··· Data records

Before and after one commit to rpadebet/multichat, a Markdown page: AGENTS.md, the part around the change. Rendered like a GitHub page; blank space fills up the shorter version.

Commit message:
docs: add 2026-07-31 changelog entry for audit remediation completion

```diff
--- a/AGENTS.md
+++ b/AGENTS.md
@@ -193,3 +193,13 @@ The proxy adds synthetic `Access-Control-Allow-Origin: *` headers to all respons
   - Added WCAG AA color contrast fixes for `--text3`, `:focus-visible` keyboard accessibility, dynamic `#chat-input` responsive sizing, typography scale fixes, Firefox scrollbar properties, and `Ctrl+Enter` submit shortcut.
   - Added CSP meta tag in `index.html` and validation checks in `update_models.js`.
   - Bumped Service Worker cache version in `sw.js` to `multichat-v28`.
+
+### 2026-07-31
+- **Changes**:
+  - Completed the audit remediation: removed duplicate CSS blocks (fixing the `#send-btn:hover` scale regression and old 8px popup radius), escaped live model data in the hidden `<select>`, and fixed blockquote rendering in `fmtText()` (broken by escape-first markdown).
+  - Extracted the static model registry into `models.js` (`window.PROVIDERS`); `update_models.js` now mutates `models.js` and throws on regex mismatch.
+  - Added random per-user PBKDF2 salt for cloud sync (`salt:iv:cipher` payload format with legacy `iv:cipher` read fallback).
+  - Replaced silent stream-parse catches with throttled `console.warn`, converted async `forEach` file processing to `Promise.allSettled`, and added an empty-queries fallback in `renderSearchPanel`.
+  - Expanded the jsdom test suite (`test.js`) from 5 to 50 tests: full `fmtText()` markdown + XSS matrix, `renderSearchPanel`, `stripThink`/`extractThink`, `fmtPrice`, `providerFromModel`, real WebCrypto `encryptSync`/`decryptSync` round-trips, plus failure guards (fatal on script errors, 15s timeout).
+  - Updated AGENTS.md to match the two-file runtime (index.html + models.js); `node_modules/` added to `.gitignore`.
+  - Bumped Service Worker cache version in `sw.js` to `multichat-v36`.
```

······

Where a line of the records contains the word "index", copy that line.

   - Added CSP meta tag in `index.html` and validation checks in `update_models.js`.
+  - Updated AGENTS.md to match the two-file runtime (index.html + models.js); `node_modules/` added to `.gitignore`.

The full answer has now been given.